Dear Wayne and Wanda,
My wife and I make a decent living and have always been able to enjoy a relatively comfortable life — dining out without scrutinizing our budget, buying new gadgets and clothes when we want them, taking regular vacations. We have savings that modestly increase over time, but in general we live within our means and enjoy the nice things in life.
Cue COVID, and we’ve been doing our part, hunkered down — and hardly spending a dime. Our savings account has been increasing all the while. It was a positive effect of the craziness we’re all living through. I have to admit, we were both surprised by how much discretionary spending we did before, and it was pretty surprising to see how quickly these savings added up.
Now that the economy is opening up again, I’ve suggested we start adding some of our old normal activities back into our life. For example, maybe we go out to dinner once a week. Maybe she starts getting pedicures again. Maybe we could actually leave Anchorage for the weekend and stay at a cabin somewhere.
Well, wife isn’t having it. She said she has realized how much money we can save when we make “smart choices” and she likes the way we’re living now just fine. She wants to focus on building our savings and limiting expenses. I don’t know how much of this is coming from her being anxious about being out in the world, or how much of it is just dollar signs and her being excited about our growing savings account. I do know that I miss our old life and want it back. What can I do?
I read recently that one must do something 50 or more times to successfully build a new habit; I also read (I read a lot) that in the time of COVID-19, we are primed to build new habits because we have so much time and blank space to reimagine how we want to live our lives. My point: While it is possible your wife is speaking strictly from a place of defensive anxiety over reentering the society stratosphere, it’s highly likely that after 50+ days of hunkering down and hoarding cash, she’s totally good with this new way of doing things.
As businesses are invited to reopen and gatherings beyond our households are once again permitted, many of us will weigh our old lives against our new routines and try and cobble together something that seems not only safe and reasonable, but also — dare I say — enjoyable. It’s only natural to look for ways to get some of our joy back after the last few months of sacrifice, uncertainty, bans and closures.
However, for everyone, this will look different and will move at a different pace. When managing through this transition time with a partner, it’s important you talk about your needs and feelings. Start by articulating yours instead of trying to guess at hers. Why do you want to get back to your old routine? Why did you like it better? What is missing in the current way of doing things? If you can explain these needs and feelings to her, she may be more inclined to compromise.
Well, it’s always a bummer when your running mate suddenly goes from baller to budgeter, big-tipper to coupon-clipper, making it rain to saving for a rainy day. And when your co-pilot is your romantic partner or spouse, that basically means that you’re committing to that seismic lifestyle shift, too.
But let’s appreciate that this pandemic has blown up everyone’s routines and we’re all just trying to get through these crazy times the best we can. Some feel most comfortable changing as little as possible: pandemic, CDC and social distancing be damned.

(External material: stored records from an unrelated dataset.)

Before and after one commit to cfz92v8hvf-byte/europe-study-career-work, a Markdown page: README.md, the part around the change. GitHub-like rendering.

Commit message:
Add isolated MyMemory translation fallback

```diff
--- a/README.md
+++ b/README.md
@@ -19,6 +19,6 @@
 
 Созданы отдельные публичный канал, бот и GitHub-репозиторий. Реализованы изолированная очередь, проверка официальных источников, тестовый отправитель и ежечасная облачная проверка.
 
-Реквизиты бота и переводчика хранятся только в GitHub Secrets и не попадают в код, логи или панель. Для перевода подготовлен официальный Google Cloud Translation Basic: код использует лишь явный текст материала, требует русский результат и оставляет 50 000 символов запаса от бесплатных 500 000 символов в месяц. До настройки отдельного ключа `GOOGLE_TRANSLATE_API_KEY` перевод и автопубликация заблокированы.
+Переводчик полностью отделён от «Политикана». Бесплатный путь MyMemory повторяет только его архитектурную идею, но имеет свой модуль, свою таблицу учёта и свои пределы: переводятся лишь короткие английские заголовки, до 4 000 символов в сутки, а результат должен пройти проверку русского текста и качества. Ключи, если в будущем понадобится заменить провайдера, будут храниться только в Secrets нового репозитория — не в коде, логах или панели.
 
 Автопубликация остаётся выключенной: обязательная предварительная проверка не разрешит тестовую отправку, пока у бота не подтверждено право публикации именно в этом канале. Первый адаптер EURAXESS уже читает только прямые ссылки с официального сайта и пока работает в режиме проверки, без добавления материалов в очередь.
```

Some flip the script (by choice, necessity or demand) from their routines and transition into their best versions of a “new normal.” Some folks, like you, are trying their best … but get the shakes just thinking about going back to their favorite corner table at their favorite restaurant with their favorite friends and their favorite meals made by their favorite kitchen crew. And some are so anxious about setting foot — and mouth and nose — back in this wild new world that they snatch and hold on tight to anything that resembles an extra level of protection from the presumed dangers lurking outside the doors.
In this case, I’m guessing your partner feels that saving money is providing a sense of security amidst an unpredictable job market, erratic economy and shaky stock market. And I’m with her — heck, anyone with a career or job they love, a 401(k) or emergency savings account, a mortgage or rent payment, and a dream of a comfy retirement or a fridge with enough food for dinner tomorrow has to be feeling some serious anxiety right now.
I understand your frustration and excitement about getting returning to some normalcy, and, well, having some freaking fun again. But really, at this point, what’s the hurry? You’ve made it this far. Will it kill you to give your wife and yourself a little extra time, a little extra money, and a little extra clarity on our world as it becomes “normal” again? You both will know when the time is right to venture out and live it up a little again. And I’m betting she’ll be just as thrilled as you for an excellent and expensive meal and a break from hunkering down.
[Because of a high volume of comments requiring moderation, we are temporarily disabling comments on many of our articles so editors can focus on the coronavirus crisis and other coverage. We invite you to write a letter to the editor or reach out directly if you’d like to communicate with us about a particular article. Thanks.]